Signs point to Christmas spending revival
How do you intend to pay for your Christmas presents?
Waikato retailers could have themselves a merry little Christmas despite the economic crunch, as credit and hire purchase applications make a comeback and shoppers are forecast to throw off their financial straitjackets in a bit of a splurge.
Credit data analysis specialist Veda New Zealand said applications for credit are 9 per cent up on September last year as falling mortgage interest rates and under-control credit cards embolden Kiwis to loosen last year's tight grip on wallets.
Managing director John Roberts said applications for hire purchase and credit cards are "making a comeback for the first time in 12 months".
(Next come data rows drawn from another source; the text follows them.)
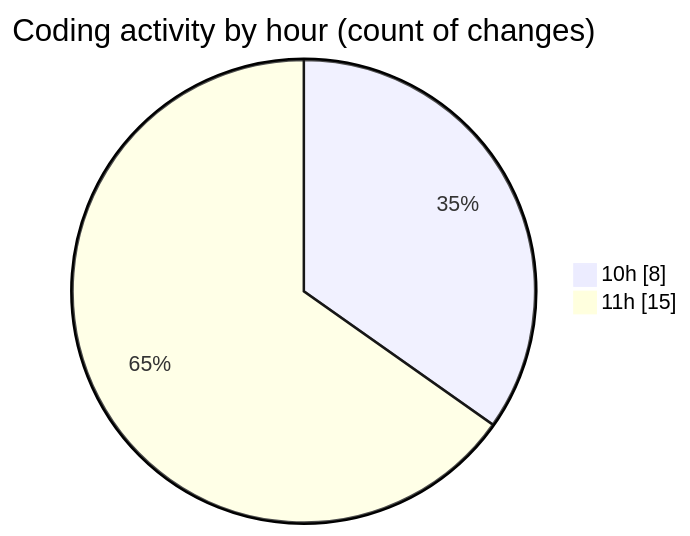
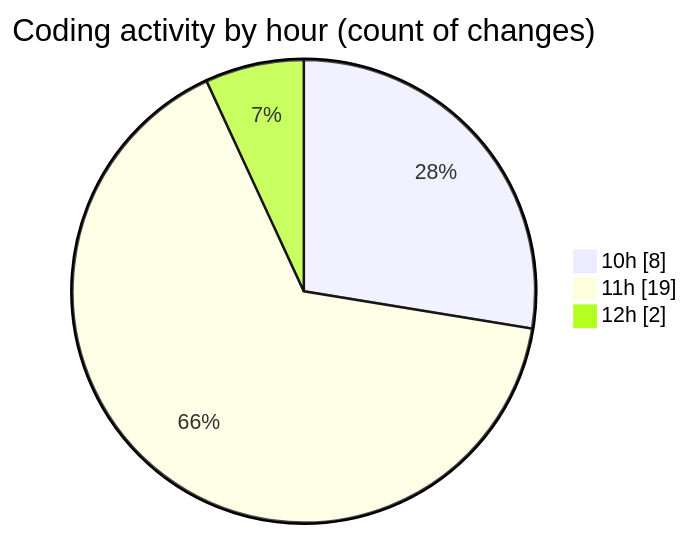
One commit to nxtqubesakshisongat/code-tracking changed the second of 2 diagrams in 2025-10-16/nxtqube_webapp/README.md. Above: the diagram before and after it, drawn with Mermaid. The commit also changed other lines of this file and 1 other file, not shown here.

````diff
--- a/2025-10-16/nxtqube_webapp/README.md
+++ b/2025-10-16/nxtqube_webapp/README.md
@@ -28,6 +28,7 @@
 ```mermaid
 pie showData
 title Coding activity by hour (count of changes)
 "10h" : 8
-"11h" : 15
+"11h" : 19
+"12h" : 2
 ```
````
"People have got through the global financial crisis and are managing their finances better. Home loans are coming off fixed-term programmes and moving into floating rates with people saving themselves 1.5 percentage points, which is quite a bit in terms of saved interest.
"Reserve Bank figures show people have de-leveraged payments on their credit cards over the year and we wonder if they might be ready to spend a bit."
Kiwis spent just over $4.6 billion in December last year, according to Paymark which processes 75 per cent of all electronic transactions.
The Retailers Association also reckons cash registers could be ringing out this Christmas - but a bit depends on the weather.
Northern regional manager Russell Sinclair said Kiwis were getting to the end of a long period of retiring and restructuring debt.
"People might now be more prepared to spend, feeling they've organised themselves. Given a bit of encouragement and good weather in the lead-up to Christmas, I think people will get back into the mood of shopping."
Mr Sinclair said the weather and associated "feel good factor" had an influence on spending, and this winter had been a big dampener.
But a new consumer spending survey by debt collection and credit checking company Dun & Bradstreet paints a very different picture for Christmas spending.
Its latest expectations survey found two-thirds of respondents were less likely to spend on non-essentials in the December quarter compared to the same time last year.
The survey revealed 54 per cent of Kiwis were worried about their current financial situation, 5 per cent up, quarter-on-quarter.
Expectations for Christmas period spending were low, with 68 per cent of New Zealanders less likely to spend on non-essentials and only 5 per cent were more likely to buy items such as entertainment or beauty treatments.
Additionally, 63 per cent intended to avoid making big purchases, like a car or holiday, in the December quarter.
The survey found only 4 per cent intended to apply for a new credit card, compared with 6 per cent in the September quarter.
Dun & Bradstreet New Zealand general manager John Scott said more than half of those surveyed did not plan to increase their credit limit, down 7 per centage points quarter-on-quarter and down 25 percentage points year-on-year.
- © Fairfax NZ News